Members of the 802nd Ordnance Co. of the U.S. Army Reserve and their families pray Saturday morning at Lakewood Baptist Church during Yellow Ribbon Phase 1 & 2 Agenda. The programs help prepare the soldiers and their families for life back home when a soldier is deployed overseas.

Gainesville-based soldiers and their families were preparing for battle on two fronts Saturday.

As the men and women of the 802nd Ordnance Company ready themselves physically and mentally for a tour of duty in Afghanistan, their wives, husbands, parents, siblings and children will take on a different challenges on the homefront.

Saturday’s "Yellow Ribbon Program" at Lakewood Baptist Church was a primer on what kind of help soldiers and their families may need during the deployment, from health insurance to support group networking to psychological counseling. The daylong program is a fairly new initiative for the military.

"This is recognizing the fact that while we’re fighting battles in Afghanistan, families are still fighting battles in the rear," said Capt. Todd Bostic, commander of the 225-troop Army Reserve unit based out of Gainesville. "This gives them a lot of support they haven’t had before."

The 802nd, which supplies ammunition to fighting forces, is scheduled to mobilize next month and could be in Afghanistan by December. The unit last deployed overseas in 2003-04, when it was among the first ordnance companies in Kuwait and later Iraq, supplying troops in the early ground battles of Operation Iraqi Freedom.
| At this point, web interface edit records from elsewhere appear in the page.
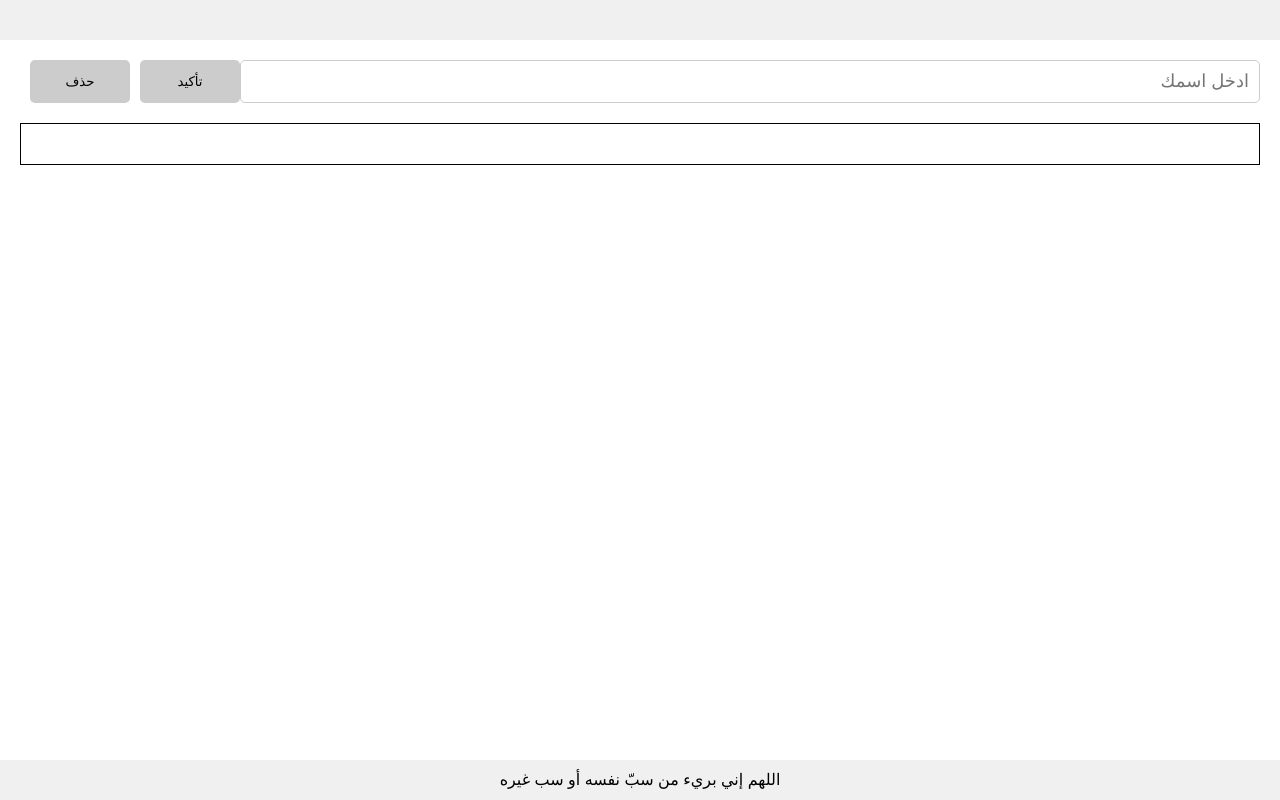
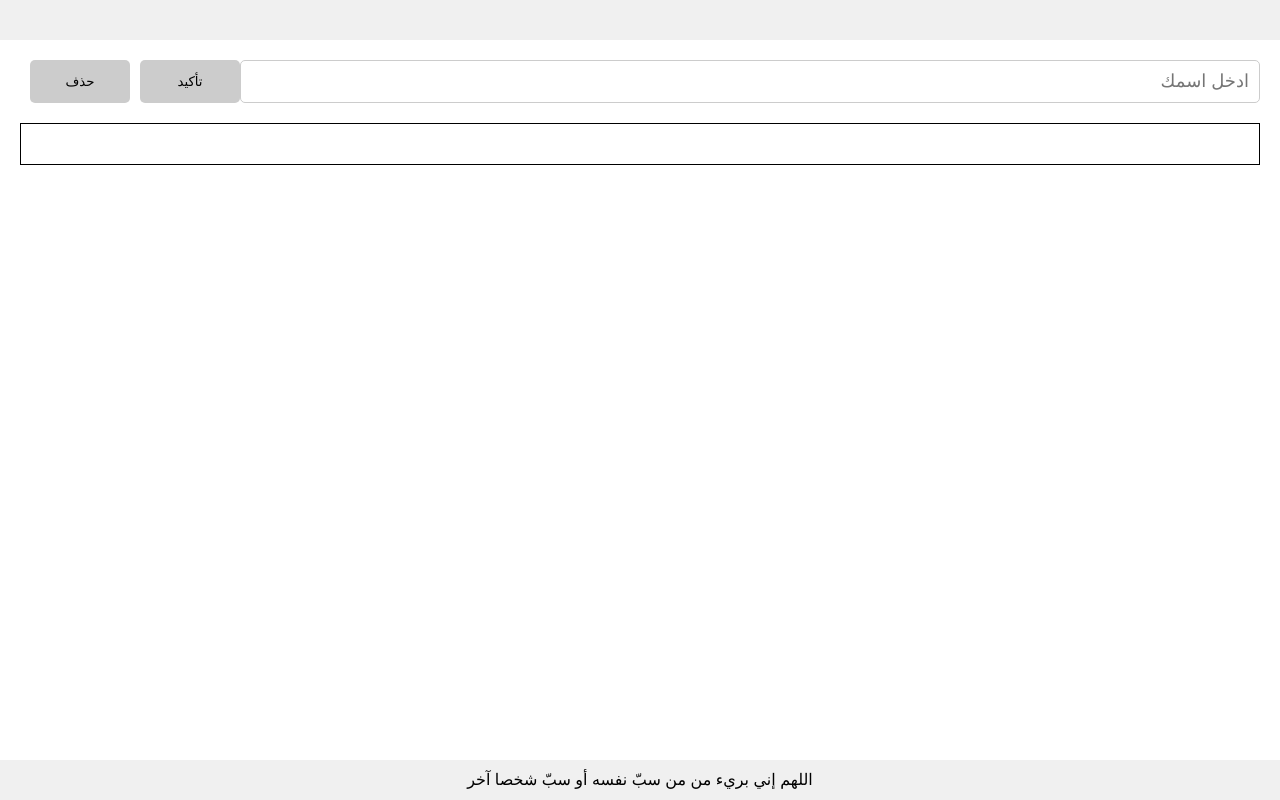
Before and after one commit to Habiboullah0/Cursing, a plain HTML site: page index.html in a window 1280 px wide. Drawn offline with Linux system fonts and the light colour scheme.

Commit message:
Update index.html

```diff
--- a/index.html
+++ b/index.html
@@ -18,7 +18,7 @@
         </form>
         <div id="show"></div>
     </main>
-    <footer>اللهم إني بريء من سبّ نفسه أو سب غيره</footer>
+    <footer>اللهم إني بريء من من سبّ نفسه أو سبّ شخصا آخر</footer>
     <script src="script.js"></script>
 </body>
 </html>
```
There are a lot of new faces in the company since then, many who have never been in a war zone.

"Some are anxious," Sgt. First Class Eleanor Jackson said. "If you look at this unit, they’re very young. So this is new to them. That’s why they need this support — we need to let them know we’ve got their back."

Saturday’s workshop with soldiers and their families covered family networking on the homefront, financial readiness, family issues during deployment, counseling and veterans benefits, among other topics.

Alisa Grayson of Braselton soon will see her husband, Staff Sgt. Gerald Grayson, off to war for a second time. The couple have three teenage children.

"Mentally, we have to get prepared," said Grayson, who is active in the network of soldiers’ families known in military lingo as the "FRG," Family Readiness Group. "We’re just trying to readjust our lives, with the household and the children."

The FRG is all about "being supportive," Grayson said. "It’s just a lot of praying, talking and communicating. It’s a close-knit support group."

Grayson said Saturday’s program showed that "the outreach is extraordinary, as far as what the military is offering families."

Sgt. Shamika Grimes can’t say she’s looking forward to her second deployment overseas. Her parents and siblings will be praying for her safe return.

"It’s here," Grimes said of the orders to ship out. "You can’t change it. I’m ready to do what I’ve got to do and come home."